It's just one of many ways to indicate/say that a process is being done reversibly.

3. Sep 30, 2015

### gracy

why is reversibility needed?

4. Sep 30, 2015

### DocZaius

I do not see why this has to be done slowly. If the following happens, quickly or slowly, the gained potential energy should be 100 J:

1) A charge is at point A in the static electric field and has kinetic energy x.
2) The charge moves from point A to point B in the static electric field while an external force is applied to it such that the work done on it by that external force is 100 J and such that only the electric and external force are acting on it.
3) The charge is at point B in the static electric field and has kinetic energy x.

if $\int_A^B F_{ext}\,ds=100\,J$ then the change in potential energy is 100 J.

Last edited: Sep 30, 2015
5. Sep 30, 2015

### Khashishi

Slowly implies that the radiation due to accelerated charges is negligible. If you try to move the charge quickly or jerkily then you will lose some energy in electromagnetic waves.

6. Sep 30, 2015

### gracy

But my teacher said Slowly " in this case means that there is no change in kinetic energy of the particle.

7. Sep 30, 2015

### nasu

Doc Zaius

Yes, but you know that the KE does not change. This may be possible if the external force equals the electrostatic force at any point or if it varies in such a way to ensure the net work to be zero.

Moving it slowly is just and awkward way to say that the kinetic energy can be neglected (assuming it starts from rest).
These complication are due to the unfortunate idea to define potential energy in terms of some external forces rather than using the standard definition.

8. Sep 30, 2015

### DocZaius

Calling it awkward is an understatement. Why have your students scratch their heads about whether "slowly" is meant to convey that no energy is lost to radiation, or whether "slowly" means that there is no change in kinetic energy? By the way, the latter interpretation is an odd one indeed. You could move the charge "slowly" and still have it gain kinetic energy.

Why not instead just explicitly state that the charge's kinetic energy does not change, and let the student concentrate on the concepts that you mean to have them concentrate on? This isn't directed at you of course, nasu. It's just this reminds me of the frustrations I experienced as a student while encountering completely unnecessary points of confusion.

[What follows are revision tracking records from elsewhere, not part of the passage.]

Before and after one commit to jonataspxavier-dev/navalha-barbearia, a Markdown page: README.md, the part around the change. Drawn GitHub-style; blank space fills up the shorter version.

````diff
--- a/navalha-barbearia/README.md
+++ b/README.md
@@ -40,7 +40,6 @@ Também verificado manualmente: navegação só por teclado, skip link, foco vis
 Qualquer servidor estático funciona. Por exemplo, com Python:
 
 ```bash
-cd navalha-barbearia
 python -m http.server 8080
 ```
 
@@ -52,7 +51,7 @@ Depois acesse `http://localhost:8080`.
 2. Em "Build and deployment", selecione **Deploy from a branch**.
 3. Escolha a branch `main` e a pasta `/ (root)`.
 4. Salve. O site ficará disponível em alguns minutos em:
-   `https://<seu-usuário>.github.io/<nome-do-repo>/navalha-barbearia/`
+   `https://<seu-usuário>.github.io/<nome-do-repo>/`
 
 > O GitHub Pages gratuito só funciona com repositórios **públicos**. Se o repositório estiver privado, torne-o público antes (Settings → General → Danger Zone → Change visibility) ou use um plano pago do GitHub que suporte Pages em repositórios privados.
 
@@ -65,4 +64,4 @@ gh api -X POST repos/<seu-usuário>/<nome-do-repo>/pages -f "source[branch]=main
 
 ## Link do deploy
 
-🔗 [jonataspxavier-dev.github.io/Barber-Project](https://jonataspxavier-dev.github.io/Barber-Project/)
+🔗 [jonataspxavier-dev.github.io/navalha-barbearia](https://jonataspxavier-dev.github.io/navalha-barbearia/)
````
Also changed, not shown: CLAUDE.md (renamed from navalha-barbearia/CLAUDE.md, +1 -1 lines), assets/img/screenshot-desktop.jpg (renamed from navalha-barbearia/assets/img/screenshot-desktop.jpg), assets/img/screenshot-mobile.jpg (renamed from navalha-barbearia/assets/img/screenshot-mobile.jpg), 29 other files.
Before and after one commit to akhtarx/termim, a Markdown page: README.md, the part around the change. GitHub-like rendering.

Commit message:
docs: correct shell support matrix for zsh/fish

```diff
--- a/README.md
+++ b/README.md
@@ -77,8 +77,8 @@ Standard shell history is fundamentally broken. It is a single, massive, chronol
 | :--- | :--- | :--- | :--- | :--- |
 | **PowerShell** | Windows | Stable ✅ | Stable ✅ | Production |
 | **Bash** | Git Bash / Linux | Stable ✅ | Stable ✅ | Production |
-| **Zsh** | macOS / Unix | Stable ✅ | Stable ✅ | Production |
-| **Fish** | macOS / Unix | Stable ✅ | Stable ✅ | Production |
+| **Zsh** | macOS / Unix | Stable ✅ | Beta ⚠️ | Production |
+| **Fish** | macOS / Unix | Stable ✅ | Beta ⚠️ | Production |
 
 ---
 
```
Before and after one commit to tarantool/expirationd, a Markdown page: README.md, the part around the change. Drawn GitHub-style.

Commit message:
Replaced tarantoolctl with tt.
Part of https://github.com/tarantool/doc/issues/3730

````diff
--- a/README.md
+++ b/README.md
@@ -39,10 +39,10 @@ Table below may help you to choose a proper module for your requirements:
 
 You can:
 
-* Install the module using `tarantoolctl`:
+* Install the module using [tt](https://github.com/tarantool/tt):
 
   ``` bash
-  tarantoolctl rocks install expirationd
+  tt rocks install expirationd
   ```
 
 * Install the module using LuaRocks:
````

9. Sep 30, 2015

### nasu

I agree with you. I was just trying to understand the motives of the authors of the problem.
I would not introduce any external force in the definition of PE.